:: Record set ::

* * * *

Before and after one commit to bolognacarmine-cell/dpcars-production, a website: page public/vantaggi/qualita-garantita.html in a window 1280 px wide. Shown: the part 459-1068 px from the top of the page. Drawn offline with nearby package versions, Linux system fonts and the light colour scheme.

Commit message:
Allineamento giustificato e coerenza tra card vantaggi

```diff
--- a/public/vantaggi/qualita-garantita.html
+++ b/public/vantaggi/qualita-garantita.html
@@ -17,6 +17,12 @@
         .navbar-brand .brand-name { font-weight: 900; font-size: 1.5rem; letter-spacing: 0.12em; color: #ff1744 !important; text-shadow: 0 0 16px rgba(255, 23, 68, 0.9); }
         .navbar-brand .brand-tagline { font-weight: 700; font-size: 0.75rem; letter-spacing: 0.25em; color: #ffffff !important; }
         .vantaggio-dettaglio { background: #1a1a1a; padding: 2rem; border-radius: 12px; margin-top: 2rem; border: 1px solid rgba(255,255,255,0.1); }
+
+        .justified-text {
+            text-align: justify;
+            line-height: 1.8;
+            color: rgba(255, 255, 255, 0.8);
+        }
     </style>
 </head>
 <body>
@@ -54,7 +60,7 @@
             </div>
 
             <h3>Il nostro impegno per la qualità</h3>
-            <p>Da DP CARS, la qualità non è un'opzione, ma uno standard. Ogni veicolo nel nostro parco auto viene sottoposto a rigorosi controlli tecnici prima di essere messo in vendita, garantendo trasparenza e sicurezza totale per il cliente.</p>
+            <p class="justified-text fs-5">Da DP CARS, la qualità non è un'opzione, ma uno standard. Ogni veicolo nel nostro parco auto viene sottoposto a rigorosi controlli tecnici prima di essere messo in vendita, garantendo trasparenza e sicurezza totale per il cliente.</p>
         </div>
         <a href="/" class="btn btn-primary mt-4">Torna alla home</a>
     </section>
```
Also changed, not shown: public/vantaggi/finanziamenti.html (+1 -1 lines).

* * * *

:: Task brief ::
Scan the entries above and copy each line where "color" occurs.

:: Solution to this problem ::
         .navbar-brand .brand-name { font-weight: 900; font-size: 1.5rem; letter-spacing: 0.12em; color: #ff1744 !important; text-shadow: 0 0 16px rgba(255, 23, 68, 0.9); }
         .navbar-brand .brand-tagline { font-weight: 700; font-size: 0.75rem; letter-spacing: 0.25em; color: #ffffff !important; }
+            color: rgba(255, 255, 255, 0.8);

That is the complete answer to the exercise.